You have Initiative rights for citizens to place constitutional amendments on the ballot for a decision by the voters, but citizens lack a process where they can pass statutes or suspend a statute passed by the Legislature.
Coalition for an Open & Accessible Initiative Process:
Click here to view Florida’s individual report in Of the People, By the People, For the People: A 2010 Report Card on Statewide Voter Initiative Rights.
Citizen State Coordinator
For more information about how to get involved in protecting and expanding Florida’s initiative process, contact the Citizens in Charge Foundation Florida Citizen State Coordinator:
State Balloting Process
Florida’s best-known initiative and referendum backer of the
Progressive Era was retired U.S. Senator Wilkinson Call. The closest the
Florida legislature came to approving statewide I&R was the state senate’s
passage, in 1912, of a version so restrictive that it would have made it
virtually impossible to put an initiative on the ballot. The senate quickly
rescinded even this weak bill… Read More
Ballot Qualifications & Schedule
Date initiative language can be submitted: Any time
Signatures tied to vote of which office: Number of ballots cast in last
Next presidential election: 2012
Ballots cast in the last presidential election: 8,456,329
Net number of signatures required: Proponents must gather signatures
equal to 8% of the total number of statewide ballots cast in the last
presidential election. (676,506 signatures.)
Distribution requirements: Proponents must get 8% of the district-wide vote
for President in at least 12 of 23 Congressional Districts.
Circulation period: Four years. (While initiative petitions can stay active for
an unlimited amount of time, a voter’s signature is no longer valid four

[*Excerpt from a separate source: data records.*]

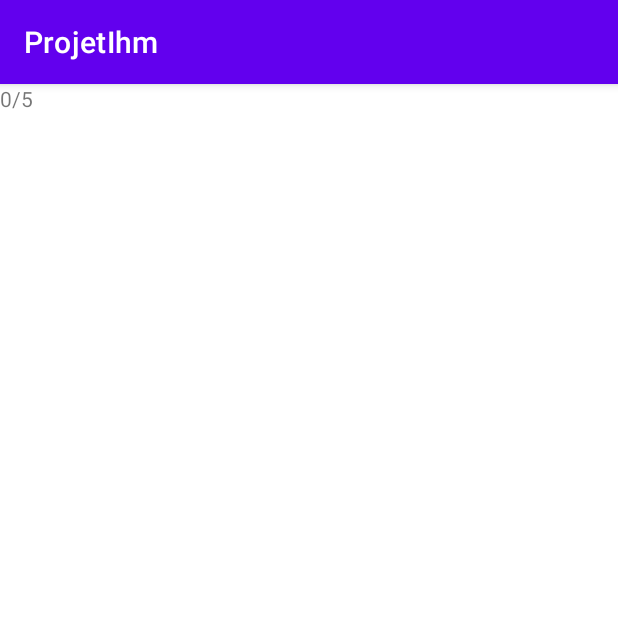
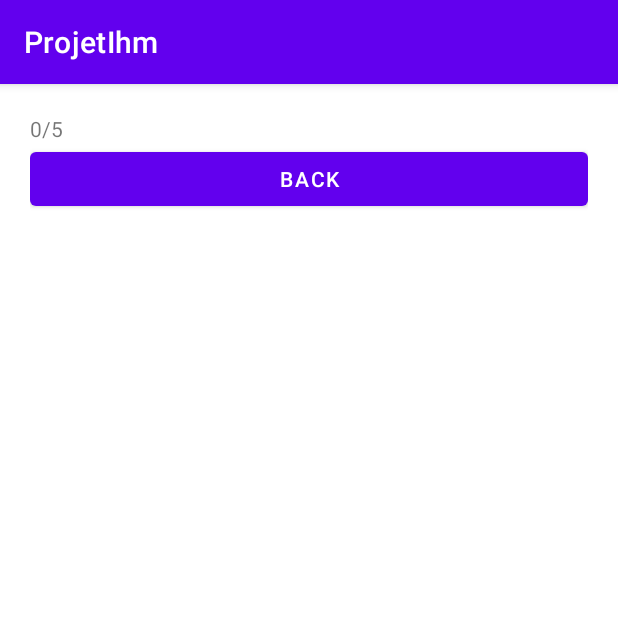
Before and after one commit to FaresCherif/ProjetIhm, an Android app: the screen it shows after launch (Success), after a tap on "ARCHIEVEMENT", on a phone screen of 412 x 824 dp, the top half of it. Run offline under Robolectric (Android 15) with nearby library versions, the phone set to English and light mode, and no system bars.

Commit message:
version final

```diff
--- a/app/src/main/java/com/example/projetihm/Question2.java
+++ b/app/src/main/java/com/example/projetihm/Question2.java
@@ -6,8 +6,6 @@ import android.content.Intent;
 import android.os.Bundle;
 import android.os.Environment;
 import android.widget.SeekBar;
-import android.widget.Toast;
-
 import java.io.File;
 import java.io.FileOutputStream;
 import java.io.IOException;
@@ -25,7 +23,6 @@ public class Question2 extends AppCompatActivity {
         savedU = new User(u);
         super.onCreate(savedInstanceState);
         setContentView(R.layout.activity_question2);
-        toast(u.getRomanceLevel()+" "+u.getTemerityLevel());
 
         sb=findViewById(R.id.FidelityScrollBar);
     }
@@ -40,9 +37,6 @@ public class Question2 extends AppCompatActivity {
         finish();
     }
 
-    public void toast(String msg) {
-        Toast.makeText(this, msg,Toast.LENGTH_SHORT).show();
-    }
 
     public void write_historic_in_file() {
         File folder = Environment.getExternalStoragePublicDirectory(Environment.DIRECTORY_DOWNLOADS);
--- a/app/src/main/java/com/example/projetihm/Question3.java
+++ b/app/src/main/java/com/example/projetihm/Question3.java
@@ -10,7 +10,6 @@ import android.widget.Button;
 import android.widget.ImageView;
 import android.widget.LinearLayout;
 import android.widget.SeekBar;
-import android.widget.Toast;
 
 import java.io.File;
 import java.io.FileOutputStream;
@@ -40,7 +39,6 @@ public class Question3 extends AppCompatActivity {
         dice = findViewById(R.id.imageDice);
         rollButton=findViewById(R.id.RollDiceButton);
         nextQuestion=findViewById(R.id.layoutButton);
-        toast(u.getRomanceLevel()+" "+u.getTemerityLevel());
 
     }
 
@@ -50,9 +48,6 @@ public class Question3 extends AppCompatActivity {
         u=new User(savedU);
     }
 
-    public void toast(String msg) {
-        Toast.makeText(this, msg,Toast.LENGTH_SHORT).show();
-    }
 
     public void rollDice(android.view.View v){
 
--- a/app/src/main/res/layout/activity_question3.xml
+++ b/app/src/main/res/layout/activity_question3.xml
@@ -132,7 +132,7 @@
 
             <Space
                 android:layout_width="match_parent"
-                android:layout_height="40dp" />
+                android:layout_height="80dp" />
 
         </LinearLayout>
     </ScrollView>
--- a/app/src/main/res/layout/activity_question4.xml
+++ b/app/src/main/res/layout/activity_question4.xml
@@ -200,7 +200,7 @@
 
             <Space
                 android:layout_width="match_parent"
-                android:layout_height="60dp" />
+                android:layout_height="100dp" />
         </LinearLayout>
     </ScrollView>
 
--- a/app/src/main/res/layout/activity_success.xml
+++ b/app/src/main/res/layout/activity_success.xml
@@ -6,11 +6,36 @@
     android:layout_height="match_parent"
     tools:context=".Success">
 
-    <TextView
-        android:id="@+id/listeSucces"
-        android:layout_width="331dp"
-        android:layout_height="646dp"
-        android:text="TextView"
-        tools:layout_editor_absoluteX="38dp"
-        tools:layout_editor_absoluteY="49dp" />
+    <ScrollView
+        android:layout_width="match_parent"
+        android:layout_height="match_parent"
+        android:layout_marginStart="20dp"
+        android:layout_marginTop="20dp"
+        android:layout_marginEnd="20dp"
+        android:layout_marginBottom="60dp"
+        app:layout_constraintBottom_toBottomOf="parent"
+        app:layout_constraintEnd_toEndOf="parent"
+        app:layout_constraintStart_toStartOf="parent"
+        app:layout_constraintTop_toTopOf="parent">
+
+        <LinearLayout
+            android:layout_width="match_parent"
+            android:layout_height="wrap_content"
+            android:orientation="vertical">
+
+            <TextView
+                android:id="@+id/listeSucces"
+                android:layout_width="match_parent"
+                android:layout_height="wrap_content" />
+
+            <Button
+                android:id="@+id/backButton2"
+                android:layout_width="match_parent"
+                android:layout_height="0dp"
+                android:layout_weight="1"
+                android:onClick="back"
+                android:text="@string/backButton" />
+
+        </LinearLayout>
+    </ScrollView>
 </androidx.constraintlayout.widget.ConstraintLayout>
--- a/app/src/main/res/values/strings.xml
+++ b/app/src/main/res/values/strings.xml
@@ -58,5 +58,6 @@
     <string name="toastBadNameUserInput">Enter an appropriate name and last name</string>
     <string name="toastGenre">Please choose a genre</string>
     <string name="toastChooseAnswer">Please choose an answer</string>
+    <string name="noFile">No file to load</string>
 
 </resources>
```
Also changed, not shown: app/src/main/java/com/example/projetihm/MainActivity.java (+9 -2 lines), app/src/main/java/com/example/projetihm/Question4.java (+11 -1 lines), app/src/main/res/layout-land/activity_result.xml (+14 -0 lines), app/src/main/res/layout/activity_question6.xml (+7 -7 lines), 5 other files.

years after the date he or she signed the petition. Proponents must obtain
the required number of signatures within any four-year period.)
Do circulators have to be residents of the state: No
Date when signatures are due for certification: The deadline for the State
to receive the signatures is no later than 5:00 p.m. of the 91st day
preceding the General Election. However, proponents
must turn their petitions into each county for certification. August 6 is the
deadline by which the counties must turn the certified petitions into the
Secretary of State’s office. Thus, proponents must give their signatures to
the counties early enough for them to verify them before the deadline.
Signature verification process: Florida charges proponents to verify their
signatures. For each signature checked, ten cents, or the actual cost of
checking a signature, whichever is less, is paid to the supervisor at the time
of submitting the petitions, by the political committee sponsoring the
initiative petition. However, if a committee is unable to pay the charges
without imposing an undue burden on the organization, the organization
must submit a written certification of such inability given under oath to the
Division of Elections to have the signatures verified at no charge.
However, a sponsor of a proposed initiative amendment who uses paid
petition circulators may not file an oath of undue burden in lieu of paying
the fee required for the verification of signatures gathered. The Division of
Elections will then circulate the undue burden oath submitted by the
committee to each supervisor of elections in the state.
Single subject restriction: Florida has a very strict single subject
Legislative tampering: Constitutional amendments by initiative become
part of the constitution and are thus only alterable by the legislature
through regular constitutional procedures, any changes of which must be
approved by popular vote.